Increasing political violence in Turkey recalls dark days of the 1990s

Violence directed at political opponents of the Turkish state has been on the increase recently, with the Deputy Head of the Future Party being violently attacked in his car, a day after threats from the Deputy Head of the Nationalist Movement Party (MHP) against him.

The Future Party’s Selçuk Özdağ was attacked by 5 people as he got into his car in Ankara on Jan. 15, according to Duvar. Özdağ was immediately taken to hospital for treatment after losing a lot of blood.

Former Prime Minister Ahmet Davutoğlu, who leads the Future Party, said in a statement that "We're waiting for a statement from the president about this attack on a politician with whom he's personally worked".

This attack was followed shortly by one on Orhan Uğuroğlu, the Ankara correspondent for opposition nationalist newspaper Yeniçağ, who was also attacked as he got into his car. According to Duvar, the assailants told the journalist, "We are from the Nationalist Movement Party (MHP). Stop criticizing the MHP. The nationalists will find you." 

Another former MHP ally and member of the party’s militant youth wing, the Grey Wolves, was also reportedly attacked on Thursday.

Selçuk Özdağ was pictured at the hospital being treated for his injuries.
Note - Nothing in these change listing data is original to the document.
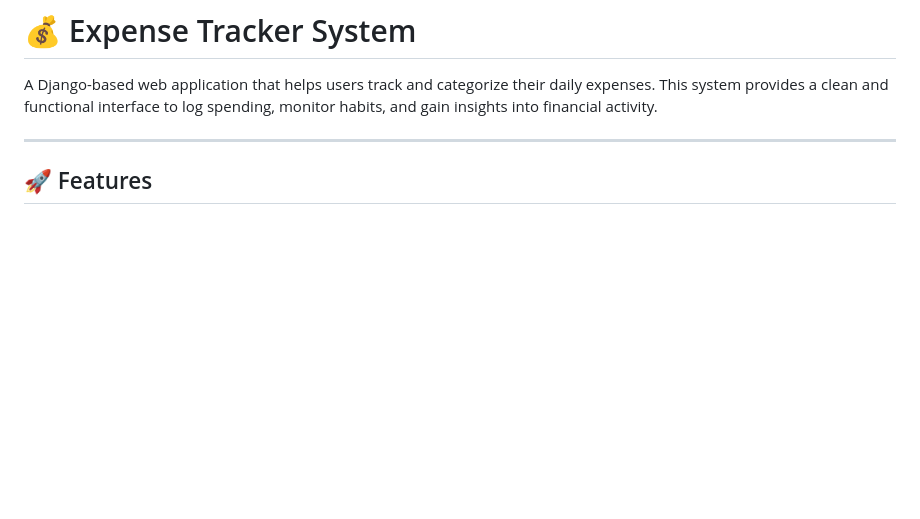
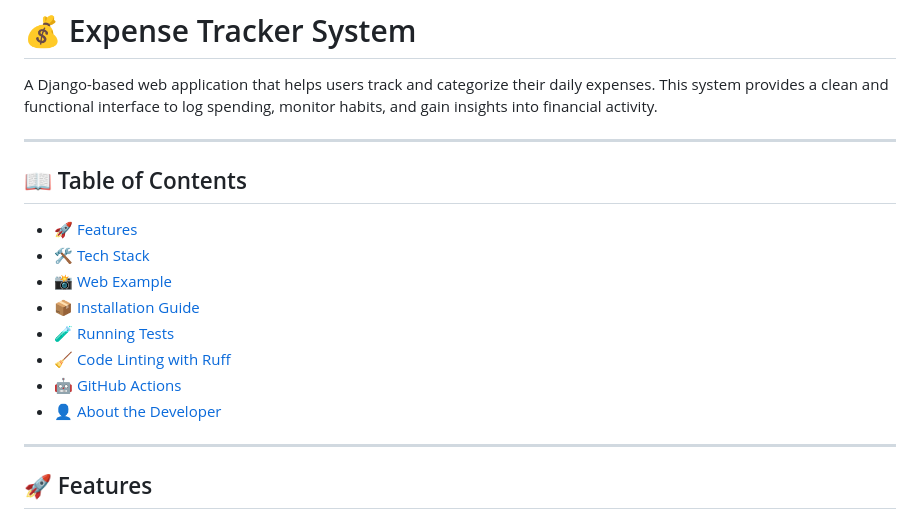
Before and after one commit to mtyks/expense_tracker_system, a Markdown page: README.md, the part around the change. GitHub-like rendering; blank space fills up the shorter version.

```diff
--- a/README.md
+++ b/README.md
@@ -3,6 +3,20 @@
 A Django-based web application that helps users track and categorize their daily expenses. This system provides a clean and functional interface to log spending, monitor habits, and gain insights into financial activity.
 
 ---
+
+## 📖 Table of Contents
+
+- [🚀 Features](#-features)
+- [🛠 Tech Stack](#-tech-stack)
+- [📸 Web Example](#-web-example)
+- [📦 Installation Guide](#-installation-guide)
+- [🧪 Running Tests](#-running-tests)
+- [🧹 Code Linting with Ruff](#-code-linting-with-ruff)
+- [🤖 GitHub Actions](#-github-actions)
+- [👤 About the Developer](#-about-the-developer)
+
+---
+
 
 ## 🚀 Features
 
```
It is notable that the news of the attack was not being covered by any mainstream Turkish media.

The rise of political violence, clearly directed by MHP cadres towards, is a painful reminder of the frequency of political assassinations in the 1980s and 1990s. Journalists like Uğur Mumcu, Metin Göktepe and Ahmet Taner Kışlalı were targeted specifically because of their work, while Cem Ersever, a former member of right wing paramilitary group JITEM, was murdered after he started speaking to the press. Wikipedia’s List of assassinated people from Turkey is already far too long.

What could the violence by MHP affiliates towards their former allies mean in the current context? The MHP is signalling that it will not tolerate criticism of their party leader, especially if coming from former allies. All three attacks, in these recent violent incidents, appear to be inflicted on those coming from nationalist roots who had a falling out with the MHP. Ahmet Davutoğlu has asked "who is next?" He has also gone as far as to say that he blames President Erdoğan for the violence.

There have been reports that the AKP is worried its coalition partner MHP’s voter share is dropping and might be looking for other partners ahead of possible elections which could be called. Within this context, the MHP could be using intimidation to keep the various nationalists within its own coalition together by targeting former allies who have left and become critical of the party. 

Only recently, MHP linked mafia leaders, most prominently Alaattin Cakici, were openly threatening the main opposition CHP party leader with physical violence with no consequences whatsoever. Therefore, the impression is, threatening or inflicting violence on opposition figures have no consequences. It was reported on Friday that three suspects have been arrested for the attack on Orhan Uğuroğlu, so perhaps this time there will be consequences for some of the attackers.

Whatever the ultimate reason for this surge in political attacks, Turkey has been more vulnerable to political violence in periods of greater political movement, such as during the late 70s and 90s. The use of violence could therefore signal that the ruling coalition is worried that its political power is decreasing, and is aiming to use violence to deter defectors and opponents.

At the moment, the nationalist thugs are only dispensing severe beatings to their opponents, but the worry is that they may soon go further as political tensions increase in the run up to a potential general election.